**Records for the exercise:**
· · ·

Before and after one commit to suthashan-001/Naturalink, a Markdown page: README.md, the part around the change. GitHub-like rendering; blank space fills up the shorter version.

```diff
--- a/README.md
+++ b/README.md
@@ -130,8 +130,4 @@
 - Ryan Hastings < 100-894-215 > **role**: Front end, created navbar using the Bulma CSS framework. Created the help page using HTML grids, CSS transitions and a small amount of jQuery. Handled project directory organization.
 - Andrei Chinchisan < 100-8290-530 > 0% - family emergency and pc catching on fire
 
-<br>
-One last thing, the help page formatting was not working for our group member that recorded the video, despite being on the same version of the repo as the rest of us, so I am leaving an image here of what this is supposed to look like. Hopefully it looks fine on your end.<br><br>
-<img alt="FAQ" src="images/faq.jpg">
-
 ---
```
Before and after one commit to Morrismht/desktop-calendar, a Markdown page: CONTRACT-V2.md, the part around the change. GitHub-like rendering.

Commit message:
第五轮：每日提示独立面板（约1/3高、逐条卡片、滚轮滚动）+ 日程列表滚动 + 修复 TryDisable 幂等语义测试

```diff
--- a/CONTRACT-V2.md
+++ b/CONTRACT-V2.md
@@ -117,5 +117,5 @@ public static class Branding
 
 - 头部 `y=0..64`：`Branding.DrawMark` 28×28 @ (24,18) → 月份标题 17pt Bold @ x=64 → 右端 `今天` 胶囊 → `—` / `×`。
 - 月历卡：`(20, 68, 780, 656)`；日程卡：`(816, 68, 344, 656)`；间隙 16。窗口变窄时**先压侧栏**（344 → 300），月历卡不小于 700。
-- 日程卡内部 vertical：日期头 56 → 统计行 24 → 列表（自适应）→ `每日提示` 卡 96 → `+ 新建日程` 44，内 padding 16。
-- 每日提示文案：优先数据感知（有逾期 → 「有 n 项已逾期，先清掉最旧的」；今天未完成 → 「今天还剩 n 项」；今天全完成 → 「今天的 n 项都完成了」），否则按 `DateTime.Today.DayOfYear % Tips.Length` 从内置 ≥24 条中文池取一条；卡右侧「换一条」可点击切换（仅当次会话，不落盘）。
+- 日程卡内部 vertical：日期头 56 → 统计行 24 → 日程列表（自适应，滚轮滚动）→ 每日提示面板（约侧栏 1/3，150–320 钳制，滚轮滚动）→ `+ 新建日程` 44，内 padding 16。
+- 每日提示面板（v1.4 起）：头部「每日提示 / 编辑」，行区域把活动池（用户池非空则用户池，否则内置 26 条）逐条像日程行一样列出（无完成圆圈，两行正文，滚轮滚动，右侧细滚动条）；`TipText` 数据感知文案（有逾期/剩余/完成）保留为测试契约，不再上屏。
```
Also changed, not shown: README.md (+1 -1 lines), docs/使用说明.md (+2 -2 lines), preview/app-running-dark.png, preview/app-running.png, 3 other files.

· · ·

**Required action:**
Reproduce each line of the entries in which the word "README" is found.

**Task answer:**
Before and after one commit to suthashan-001/Naturalink, a Markdown page: README.md, the part around the change. GitHub-like rendering; blank space fills up the shorter version.
--- a/README.md
+++ b/README.md
Also changed, not shown: README.md (+1 -1 lines), docs/使用说明.md (+2 -2 lines), preview/app-running-dark.png, preview/app-running.png, 3 other files.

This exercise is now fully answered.